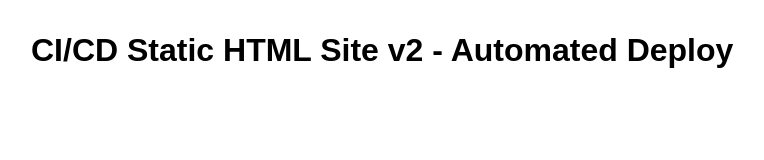
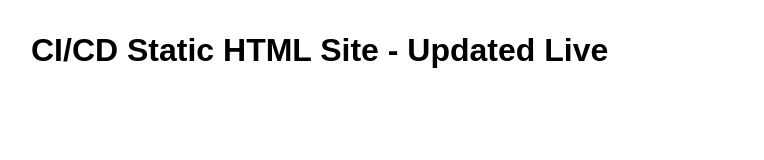
Before and after one commit to Miti-0/cicd-html-site, a plain HTML site: page index.html in a window 1280 px wide. Shown: the whole page, without its empty margins (1-765 px from the left). Drawn offline with Linux system fonts and the light colour scheme.

Commit message:
Update index.html heading for live verification

```diff
--- a/index.html
+++ b/index.html
@@ -6,6 +6,6 @@
   <link rel="stylesheet" href="style.css" />
 </head>
 <body>
-  <h1>CI/CD Static HTML Site v2 - Automated Deploy</h1>
+  <h1>CI/CD Static HTML Site - Updated Live</h1>
 </body>
 </html>
```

********************

### What the task requires
The lines to return are those holding the string "Static" anywhere in the listing above.

### Expected output
-  <h1>CI/CD Static HTML Site v2 - Automated Deploy</h1>
+  <h1>CI/CD Static HTML Site - Updated Live</h1>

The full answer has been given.